|Habit d'apoticaire, in|
“Recueil les costumes grotesques et les métiers de Nicolas de Larmessin”.
Reproduction of a 17th-century engraving depicting the typical costume of a pharmacist, imagined as consisting of the tools of the trade – an alembic is worn as a hat and iconographically the most significant element, but there are also typical jars, tools, containers, a syringe and various medicinal plants. All visual elements are identified by inscriptions in French. From the work “Recueilles costumes grotesques et les métiers de Nicolas de Larmessin”.

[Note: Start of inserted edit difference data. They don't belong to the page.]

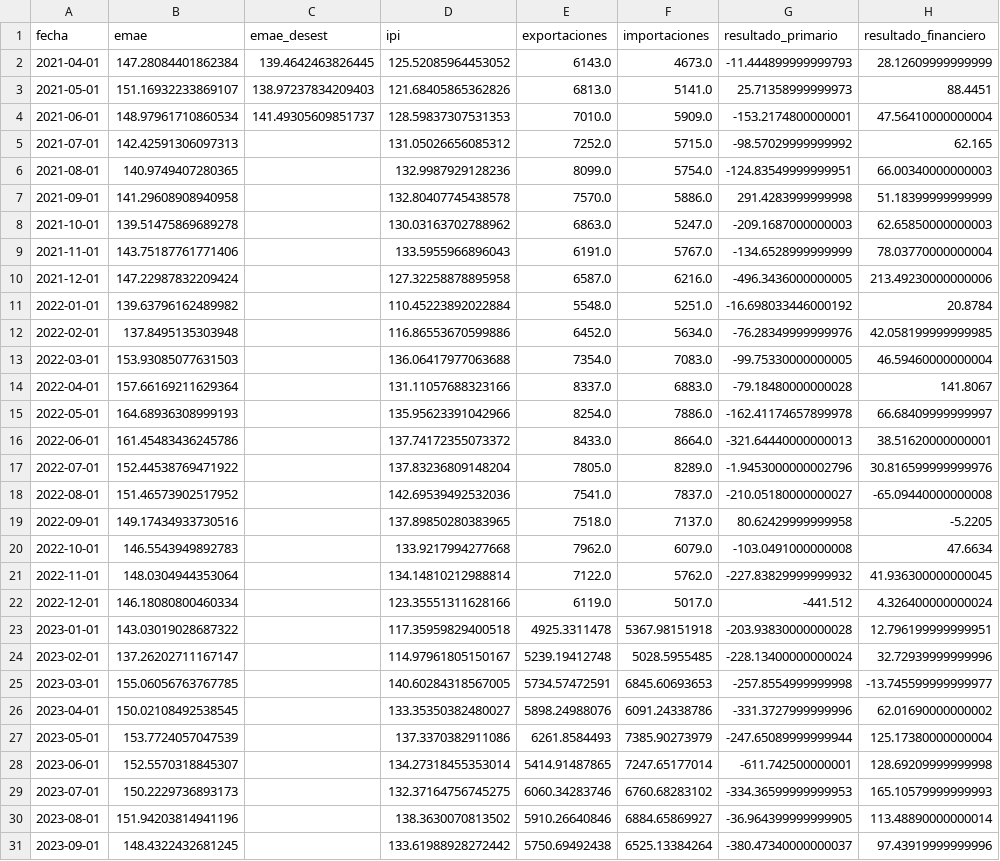
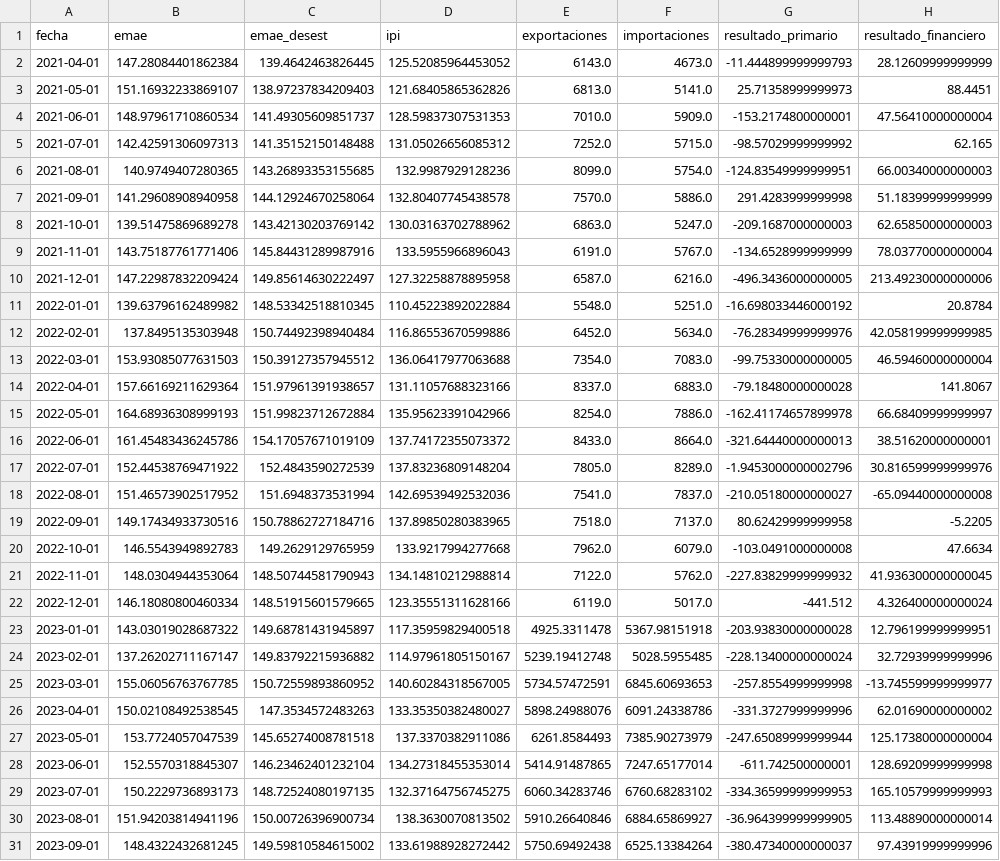
Before and after one commit to garciaborgheslautaro/acavalores-monitor-macro, a CSV file: data/actividad_data.csv, drawn as a sheet; only a part is shown; the diff covers the shown part only; the diff names each change by its address in the sheet, - before the commit and + after, or states it on an @@ line.

```diff
--- a/data/actividad_data.csv
+++ b/data/actividad_data.csv
-C5 (emae_desest): (empty)
+C5 (emae_desest): 141.35152150148488
-C6 (emae_desest): (empty)
+C6 (emae_desest): 143.26893353155685
-C7 (emae_desest): (empty)
+C7 (emae_desest): 144.12924670258064
-C8 (emae_desest): (empty)
+C8 (emae_desest): 143.42130203769142
-C9 (emae_desest): (empty)
+C9 (emae_desest): 145.84431289987916
-C10 (emae_desest): (empty)
+C10 (emae_desest): 149.85614630222497
-C11 (emae_desest): (empty)
+C11 (emae_desest): 148.53342518810345
-C12 (emae_desest): (empty)
+C12 (emae_desest): 150.74492398940484
-C13 (emae_desest): (empty)
+C13 (emae_desest): 150.39127357945512
-C14 (emae_desest): (empty)
+C14 (emae_desest): 151.97961391938657
-C15 (emae_desest): (empty)
+C15 (emae_desest): 151.99823712672884
-C16 (emae_desest): (empty)
+C16 (emae_desest): 154.17057671019109
-C17 (emae_desest): (empty)
+C17 (emae_desest): 152.4843590272539
-C18 (emae_desest): (empty)
+C18 (emae_desest): 151.6948373531994
-C19 (emae_desest): (empty)
+C19 (emae_desest): 150.78862727184716
-C20 (emae_desest): (empty)
+C20 (emae_desest): 149.2629129765959
-C21 (emae_desest): (empty)
+C21 (emae_desest): 148.50744581790943
-C22 (emae_desest): (empty)
+C22 (emae_desest): 148.51915601579665
-C23 (emae_desest): (empty)
+C23 (emae_desest): 149.68781431945897
-C24 (emae_desest): (empty)
+C24 (emae_desest): 149.83792215936882
-C25 (emae_desest): (empty)
+C25 (emae_desest): 150.72559893860952
-C26 (emae_desest): (empty)
+C26 (emae_desest): 147.3534572483263
-C27 (emae_desest): (empty)
+C27 (emae_desest): 145.65274008781518
-C28 (emae_desest): (empty)
+C28 (emae_desest): 146.23462401232104
-C29 (emae_desest): (empty)
+C29 (emae_desest): 148.72524080197135
-C30 (emae_desest): (empty)
+C30 (emae_desest): 150.00726396900734
-C31 (emae_desest): (empty)
+C31 (emae_desest): 149.59810584615002
```
Also changed, not shown: 30 edited cells elsewhere in this file, data/bcra_data.csv, data/dolar_data.csv, 6 other files.
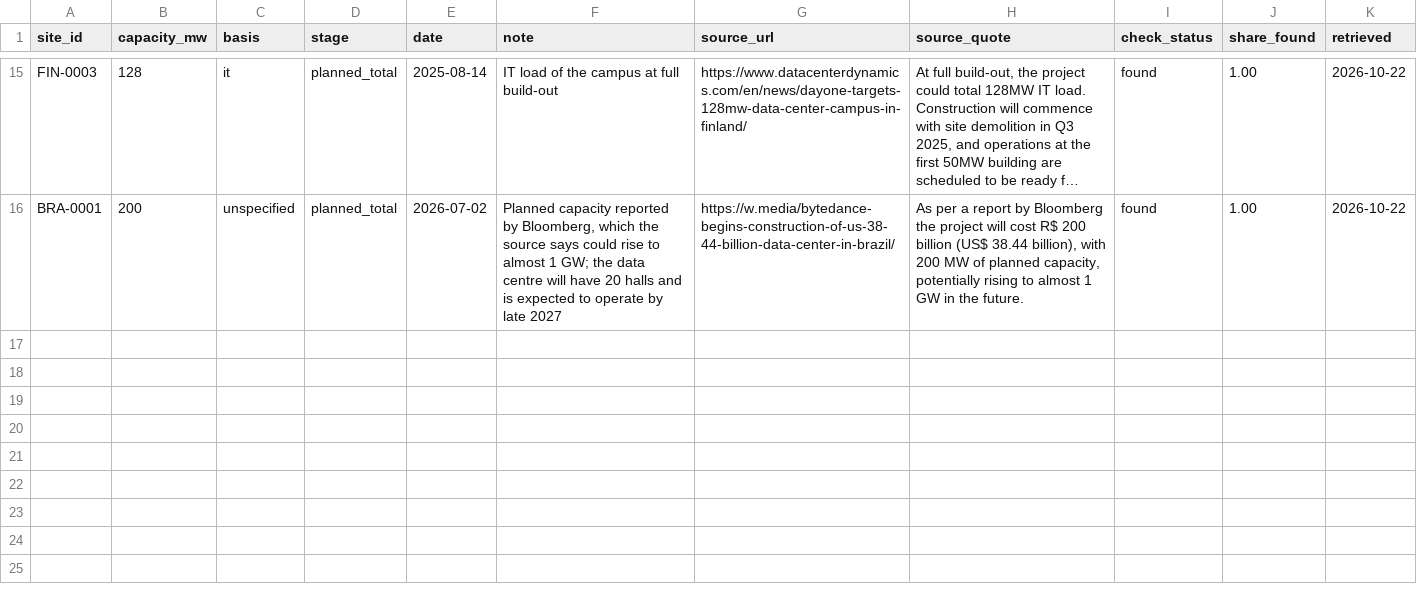
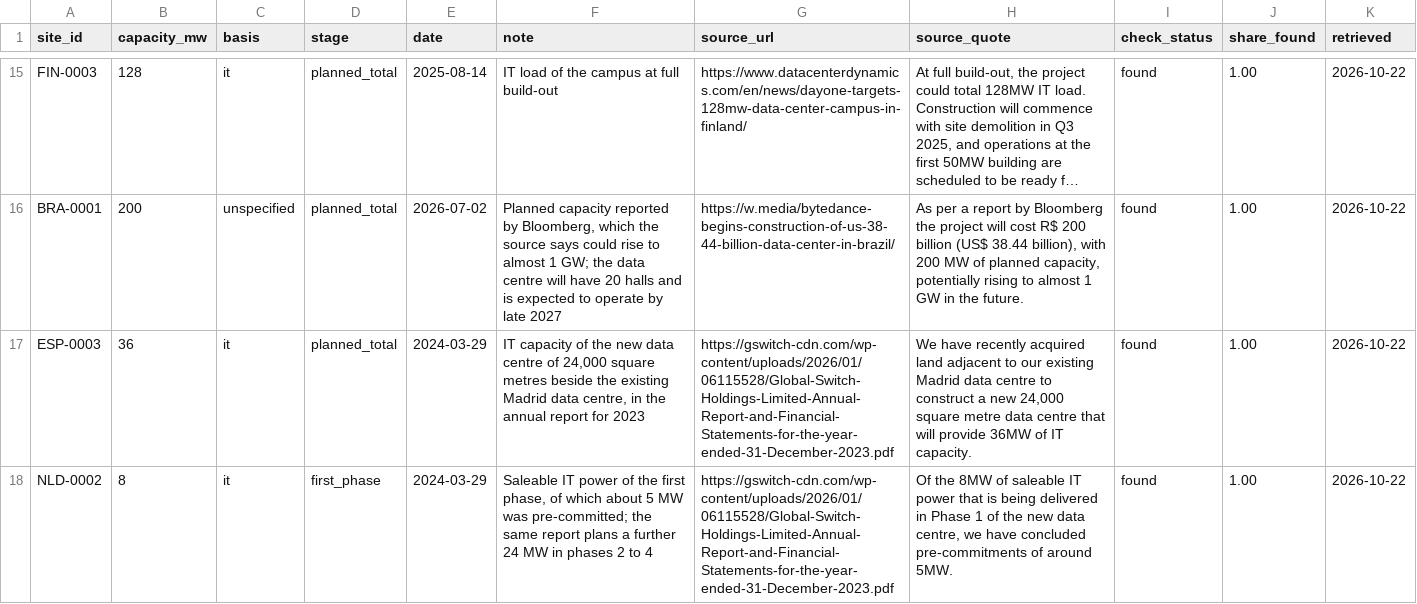
Before and after one commit to newlivehung123123/overseas_data_centres_China, a CSV file: data/site_capacity.csv, drawn as a sheet; only a part is shown, gaps mark what is left out; long unchanged cells end in …; the diff names each change by its address in the sheet, - before the commit and + after, or states it on an @@ line.

Commit message:
Add the capacity of Madrid 2 and of the first phase of Amsterdam East
Global Switch's annual report for 2023 gives 36 MW of IT capacity for the
new Madrid data centre and 8 MW for the first phase of Amsterdam East,
which brings Madrid 2 to level B.

```diff
--- a/data/site_capacity.csv
+++ b/data/site_capacity.csv
+row 17: ESP-0003 | 36 | it | planned_total | 2024-03-29 | IT capacity of the new data centre of 24,000 square metres beside the existing Madrid data centre, in the annual report for 2023 | https://gswitch-cdn.com/wp-content/uploads/2026/01/06115528/Global-Switch-Holdings-Limited-Annual-Report-and-Financial-Statements-for-the-year-ended-31-December-2023.pdf | We have recently acquired land adjacent to our existing Madrid data centre to construct a new 24,000 square metre data centre that will provide 36MW of IT capacity. | found | 1.00 | 2026-10-22
+row 18: NLD-0002 | 8 | it | first_phase | 2024-03-29 | Saleable IT power of the first phase, of which about 5 MW was pre-committed; the same report plans a further 24 MW in phases 2 to 4 | https://gswitch-cdn.com/wp-content/uploads/2026/01/06115528/Global-Switch-Holdings-Limited-Annual-Report-and-Financial-Statements-for-the-year-ended-31-December-2023.pdf | Of the 8MW of saleable IT power that is being delivered in Phase 1 of the new data centre, we have concluded pre-commitments of around 5MW. | found | 1.00 | 2026-10-22
```
Also changed, not shown: config/site_capacity.csv, 3 other files.
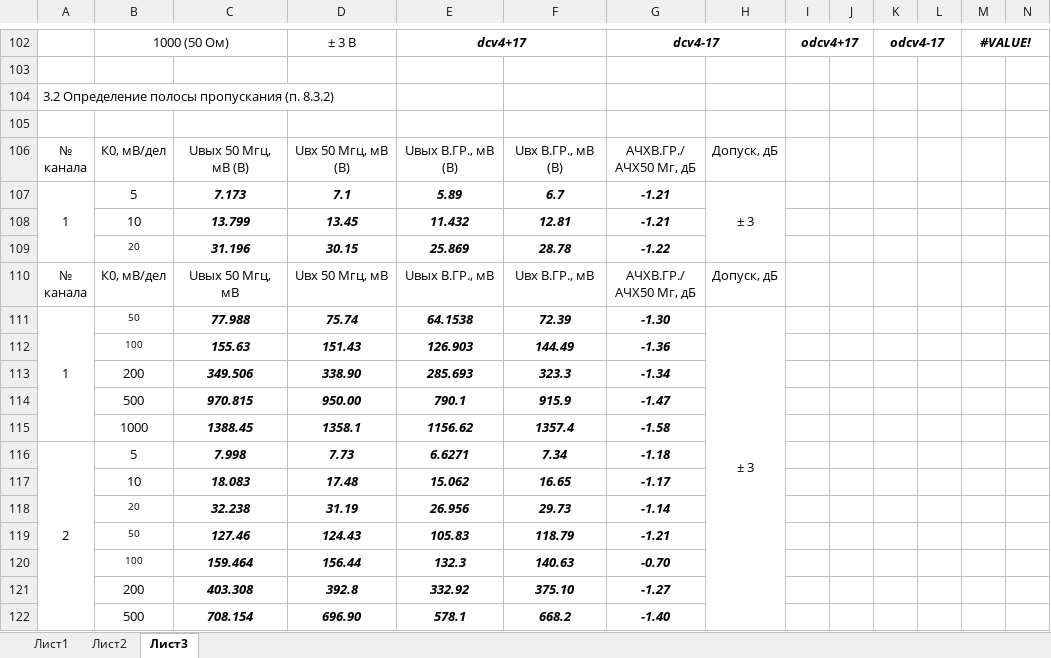
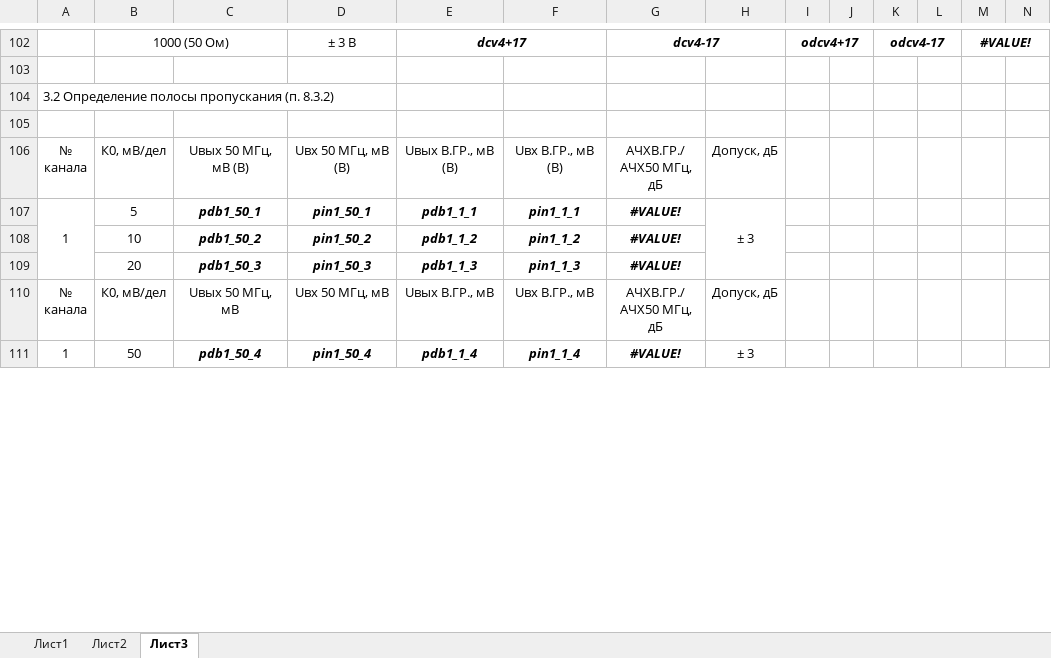
Before and after one commit to GlendenCrunch/MEASControl, an Excel workbook: Shablon/DSO9104A.xlsx, sheet Лист3, drawn as a sheet; only a part is shown, gaps mark what is left out; values as stored, in another font and other column widths than the file's, no borders; removed rows and columns are numbered as before the commit, all else as after; rows hold the shown columns only; ↵ is a line break in a cell; the diff covers the shown part only; the diff names each change by its address in the sheet, - before the commit and + after, or states it on an @@ line.

```diff
--- a/Shablon/DSO9104A.xlsx (sheet Лист3)
+++ b/Shablon/DSO9104A.xlsx (sheet Лист3)
-C106: Uвых 50 Мгц, мВ (В)
+C106: Uвых 50 МГц, мВ (В)
-D106: Uвх 50 Мгц, мВ (В)
+D106: Uвх 50 МГц, мВ (В)
-G106: АЧХВ.ГР./ ↵ АЧХ50 Мг, дБ
+G106: АЧХВ.ГР./ ↵ АЧХ50 МГц, дБ
-C107: 7.173
+C107: pdb1_50_1
-D107: 7.1
+D107: pin1_50_1
-E107: 5.89
+E107: pdb1_1_1
-F107: 6.7
+F107: pin1_1_1
-G107: -1.21
+G107: #VALUE!
-row 108:  | 10 | 13.799 | 13.45 | 11.432 | 12.81 | -1.21
-row 109:  | 20 | 31.196 | 30.15 | 25.869 | 28.78 | -1.22
+row 108:  | 10 | pdb1_50_2 | pin1_50_2 | pdb1_1_2 | pin1_1_2 | #VALUE!
+row 109:  | 20 | pdb1_50_3 | pin1_50_3 | pdb1_1_3 | pin1_1_3 | #VALUE!
-C110: Uвых 50 Мгц, мВ
+C110: Uвых 50 МГц, мВ
-D110: Uвх 50 Мгц, мВ
+D110: Uвх 50 МГц, мВ
-G110: АЧХВ.ГР./ ↵ АЧХ50 Мг, дБ
+G110: АЧХВ.ГР./ ↵ АЧХ50 МГц, дБ
@@ B111 text size: larger @@
-C111: 77.988
+C111: pdb1_50_4
-D111: 75.74
+D111: pin1_50_4
-E111: 64.1538
+E111: pdb1_1_4
-F111: 72.39
+F111: pin1_1_4
-G111: -1.30
+G111: #VALUE!
-row 112:  | 100 | 155.63 | 151.43 | 126.903 | 144.49 | -1.36
-row 113:  | 200 | 349.506 | 338.90 | 285.693 | 323.3 | -1.34
-row 114:  | 500 | 970.815 | 950.00 | 790.1 | 915.9 | -1.47
-row 115:  | 1000 | 1388.45 | 1358.1 | 1156.62 | 1357.4 | -1.58
-row 116: 2 | 5 | 7.998 | 7.73 | 6.6271 | 7.34 | -1.18
-row 117:  | 10 | 18.083 | 17.48 | 15.062 | 16.65 | -1.17
-row 118:  | 20 | 32.238 | 31.19 | 26.956 | 29.73 | -1.14
-row 119:  | 50 | 127.46 | 124.43 | 105.83 | 118.79 | -1.21
-row 120:  | 100 | 159.464 | 156.44 | 132.3 | 140.63 | -0.70
-row 121:  | 200 | 403.308 | 392.8 | 332.92 | 375.10 | -1.27
-row 122:  | 500 | 708.154 | 696.90 | 578.1 | 668.2 | -1.40
```
Also changed, not shown: 26 added rows, 15 removed rows and 10 edited cells elsewhere in this sheet, Shablon/DSO7034B.xlsx, 6 other files.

The alembic is a distillation still, borrowed from alchemy, consisting of three parts. The cucurbit, a heated pot that contains the liquid to be distilled, the ambic, covering the cucurbit like a cap, collecting the vapors and leading them down a descending tube, and the receiver, holding the condensed distilled liquid. The term comes from Arabic (al-anbīḳ), in itself a borrowing from Greek (ambix), meaning cup or beaker.